River Trail & Tram Ridge Loop
photo: Larry Woodward
THE RIVER TRAIL LOOP (0.3 mile spur to the river, 0.7 mile loop)
Begin the River Trail loop along a shaded, old logging road through a seepage swamp and over a low bluff. It
ends at an old logging platform—a place where cut logs were collected to be loaded onto wagons or trucks. Turning to the left a boardwalk guides you over a river swamp. Unlike the swamp you crossed earlier, this one
is influenced by tides and river levels. Both wetlands are dominated by cypress trees and various species of
hardwoods. The boardwalk ends at an overlook on the majestic Suwannee River—the largest river in the southeast that is not modified by dams and/or navigational improvements. The river’s waters are black with tannic acid that leaches from vegetation. As you contemplate the dark, misty, waters try to envision Potano tribespeople silently sliding their canoes along the swampy banks, the chugging mumble of early settlers’ steamboats transporting goods to Cedar Key, or pirates hiding in the calm backwaters. The rich history of the Suwannee River has always been shaped by the landscape, and vice versa. These forests were harvested many times in past centuries. If you look closely you will see stumps of trees that were cut a century or more ago. Today the Refuge manages and protects regenerating forests for the many wildlife species that depend on them.

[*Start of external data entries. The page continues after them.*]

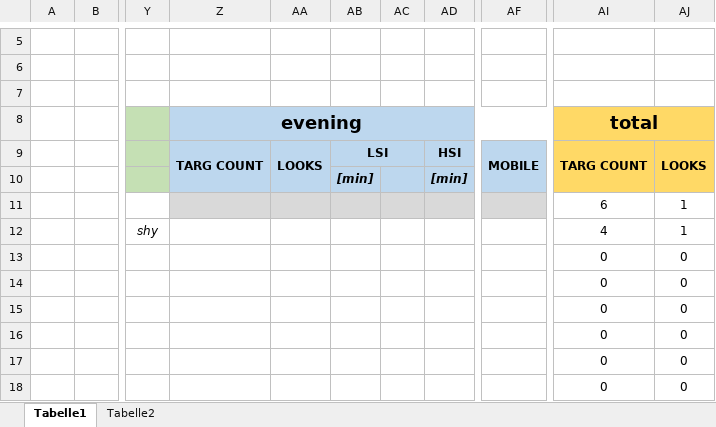
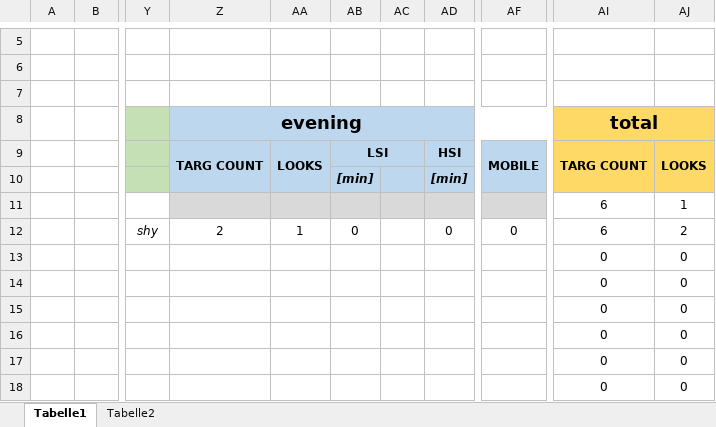
Before and after one commit to chischte/pu-pj, an Excel workbook: report.xlsx, sheet Tabelle1, drawn as a sheet; only a part is shown, gaps mark what is left out; values as stored, in another font and other column widths than the file's, no borders; charts and pictures not drawn; the diff names each change by its address in the sheet, - before the commit and + after, or states it on an @@ line.

Commit message:
Update report

```diff
--- a/report.xlsx (sheet Tabelle1)
+++ b/report.xlsx (sheet Tabelle1)
-Z12 (evening): (empty)
+Z12 (evening): 2
-AA12: (empty)
+AA12: 1
-AB12: (empty)
+AB12: 0
-AD12: (empty)
+AD12: 0
-AF12: (empty)
+AF12: 0
-AI12 (total): 4
+AI12 (total): 6
-AJ12: 1
+AJ12: 2
```
Also changed, not shown: charts or pictures.
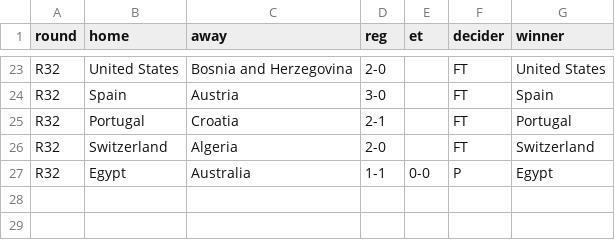
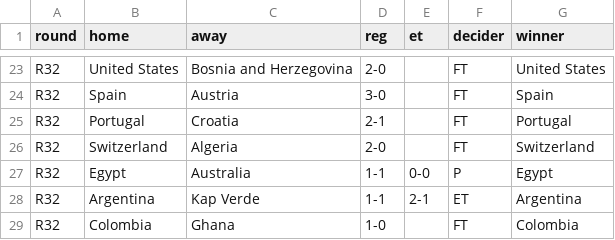
Before and after one commit to chrtrap/vmsimulator, a CSV file: data/knockout.csv, drawn as a sheet; only a part is shown, gaps mark what is left out.

Commit message:
Add knockout stage results for Argentina and Colombia

```diff
--- a/data/knockout.csv
+++ b/data/knockout.csv
@@ -27 +27,3 @@ R32,Switzerland,Algeria,2-0,,FT,Switzerland
 R32,Egypt,Australia,1-1,0-0,P,Egypt
+R32,Argentina,Kap Verde,1-1,2-1,ET,Argentina
+R32,Colombia,Ghana,1-0,,FT,Colombia
```
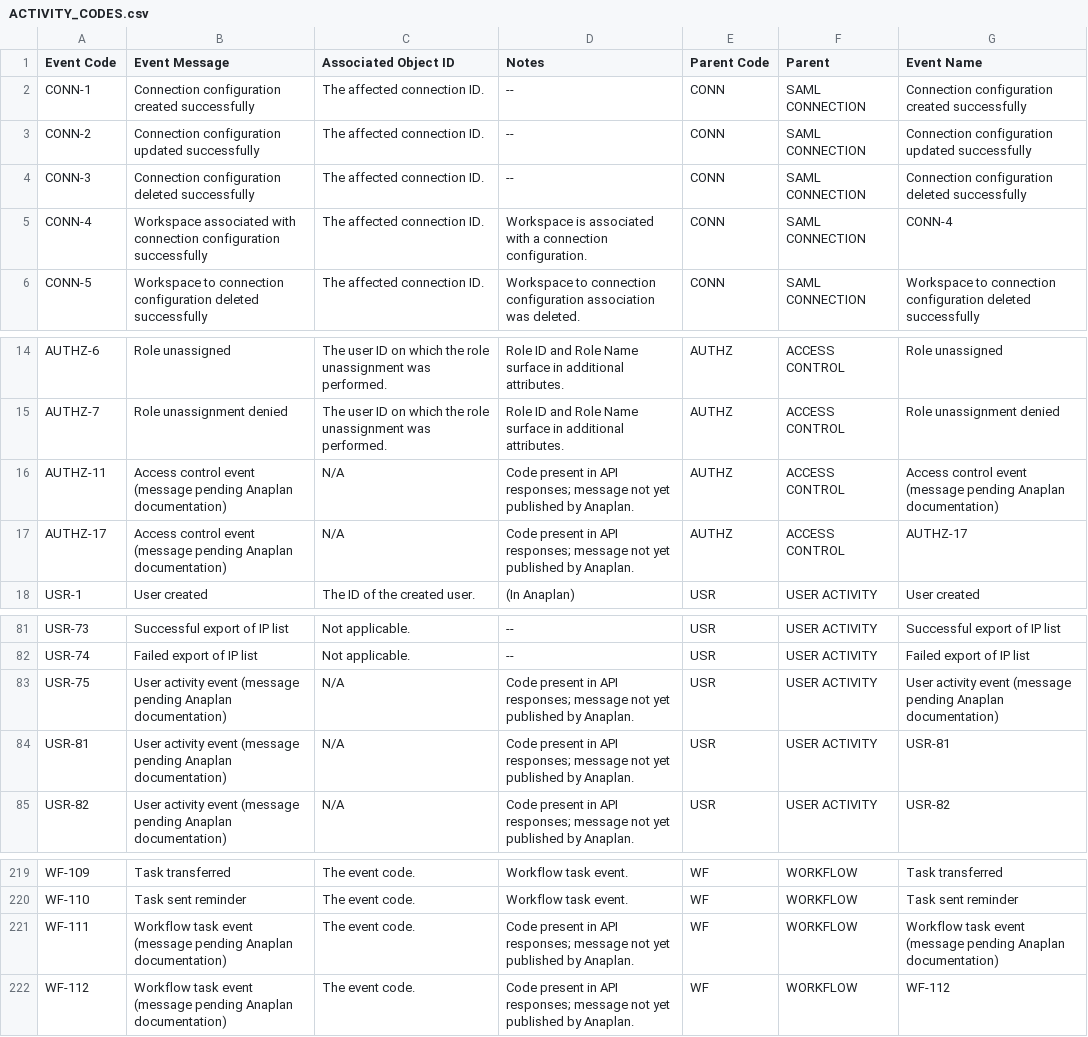
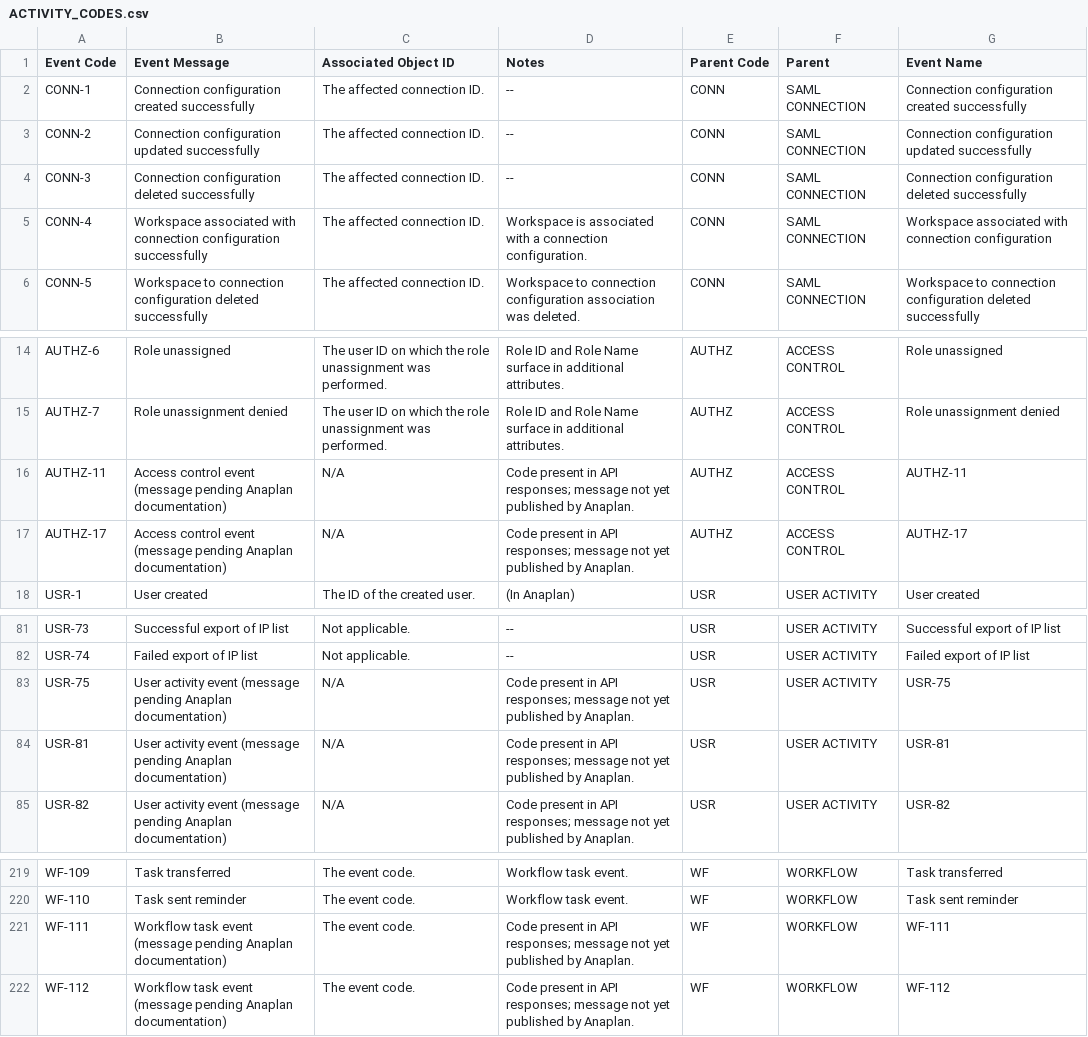
Before and after one commit to jferneau/anaplan-audit-with-history-v4, a CSV file: examples/ACTIVITY_CODES.csv, drawn as a sheet; only a part is shown, gaps mark what is left out; the diff covers the shown part only.

```diff
--- a/examples/ACTIVITY_CODES.csv
+++ b/examples/ACTIVITY_CODES.csv
@@ -4,3 +4,3 @@ CONN-2,Connection configuration updated successfully,The affected connection ID.
 CONN-3,Connection configuration deleted successfully,The affected connection ID.,--,CONN,SAML CONNECTION,Connection configuration deleted successfully
-CONN-4,Workspace associated with connection configuration successfully,The affected connection ID.,Workspace is associated with a connection configuration.,CONN,SAML CONNECTION,CONN-4
+CONN-4,Workspace associated with connection configuration successfully,The affected connection ID.,Workspace is associated with a connection configuration.,CONN,SAML CONNECTION,Workspace associated with connection configuration
 CONN-5,Workspace to connection configuration deleted successfully,The affected connection ID.,Workspace to connection configuration association was deleted.,CONN,SAML CONNECTION,Workspace to connection configuration deleted successfully
@@ -15,3 +15,3 @@ AUTHZ-6,Role unassigned,The user ID on which the role unassignment was performed
 AUTHZ-7,Role unassignment denied,The user ID on which the role unassignment was performed.,Role ID and Role Name surface in additional attributes.,AUTHZ,ACCESS CONTROL,Role unassignment denied
-AUTHZ-11,Access control event (message pending Anaplan documentation),N/A,Code present in API responses; message not yet published by Anaplan.,AUTHZ,ACCESS CONTROL,Access control event (message pending Anaplan documentation)
+AUTHZ-11,Access control event (message pending Anaplan documentation),N/A,Code present in API responses; message not yet published by Anaplan.,AUTHZ,ACCESS CONTROL,AUTHZ-11
 AUTHZ-17,Access control event (message pending Anaplan documentation),N/A,Code present in API responses; message not yet published by Anaplan.,AUTHZ,ACCESS CONTROL,AUTHZ-17
@@ -82,3 +82,3 @@ USR-73,Successful export of IP list,Not applicable.,--,USR,USER ACTIVITY,Success
 USR-74,Failed export of IP list,Not applicable.,--,USR,USER ACTIVITY,Failed export of IP list
-USR-75,User activity event (message pending Anaplan documentation),N/A,Code present in API responses; message not yet published by Anaplan.,USR,USER ACTIVITY,User activity event (message pending Anaplan documentation)
+USR-75,User activity event (message pending Anaplan documentation),N/A,Code present in API responses; message not yet published by Anaplan.,USR,USER ACTIVITY,USR-75
 USR-81,User activity event (message pending Anaplan documentation),N/A,Code present in API responses; message not yet published by Anaplan.,USR,USER ACTIVITY,USR-81
@@ -220,3 +220,3 @@ WF-109,Task transferred,The event code.,Workflow task event.,WF,WORKFLOW,Task tr
 WF-110,Task sent reminder,The event code.,Workflow task event.,WF,WORKFLOW,Task sent reminder
-WF-111,Workflow task event (message pending Anaplan documentation),The event code.,Code present in API responses; message not yet published by Anaplan.,WF,WORKFLOW,Workflow task event (message pending Anaplan documentation)
+WF-111,Workflow task event (message pending Anaplan documentation),The event code.,Code present in API responses; message not yet published by Anaplan.,WF,WORKFLOW,WF-111
 WF-112,Workflow task event (message pending Anaplan documentation),The event code.,Code present in API responses; message not yet published by Anaplan.,WF,WORKFLOW,WF-112
```
Also changed, not shown: 22 edited cells elsewhere in this file, 3 other files.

Returning to the old logging platform, follow the other boardwalk across a quieter river swamp. Near the end of this boardwalk on the left you may glimpse a huge cypress tree that early loggers spared because its timber was not of commercial quality. At the end of this boardwalk you reach the uplands. A sign explains the value of fire in maintaining pine forests which once dominated much of the Florida peninsula. A short path then a right turn to the parking area puts you on drier land. To the left of the trail is a small area of sandhill dominated by scrub, a forest consisting of small, twisted oak trees. If you have time, follow the Tram Ridge Loop Trail, where you will learn more about habitat management for Florida wildlife.
Part of the Tram Ridge Trail follows a historic tram road (railroad bed) built to haul lumber to nearby sawmills. Walking to the right at the sign, one begins the trail in pine flatwoods where most of the larger trees are slash pines. These fast growing native trees were planted in close rows by timber companies. Historically these areas were dominated by widely-spaced old growth longleaf pines, with scattered slash and loblolly pines in wetter sites. Restoration of the longleaf pine forests is ongoing in several parts of the Refuge. In areas like this one, planted trees are severely thinned to recreate the savanna-like conditions of the past. Pine flatwoods
habitats, and wildlife that live here, are critically dependent on fires every two to four years which promote the growth of diverse low-growing plants.
Just beyond a park bench on the right is a small usually water-filled depression with cypress trees. And a bit
further along the trail on the left is a dry sand hill covered with thorny, scrubby-looking plants. This diversity of habitats in close proximity is the reason that the southeast and the Florida Peninsula are recognized for their world-class biodiversity. Typical wildlife species found here include Bachman’s sparrow, bobwhite quail, gopher tortoise, and fox squirrel. As you continue on the trail, the pines begin to disappear and transition to a
bottomland hardwood forest, then another drop into a cypress dome dominated by bald cypress and black tupelo. Diversity and abundance of plants dramatically increases in the transition zones between these forest types. Some wildlife, such as salamanders, depend solely on these narrow ecotones.
On the very northern portion of the trail, sand live oaks dominate a sandy ridge, creating a shady zone that naturally deters fire. These areas favor oak toads, Cooper’s hawks and black bears.
Looping toward the south you soon reach the old railroad bed. It runs along the top of a straight, sandy ridge for nearly half of its length. In more broken terrain, ditching and filling were needed for the roadbed. These activities created drier and wetter conditions than occurred naturally and interrupted normal water flows. The vegetation near the tram road probably little resembles what occurred there naturally. Here and elsewhere on the Refuge, road building and other logging activities have had dramatic and long lasting effects on landscapes and habitats.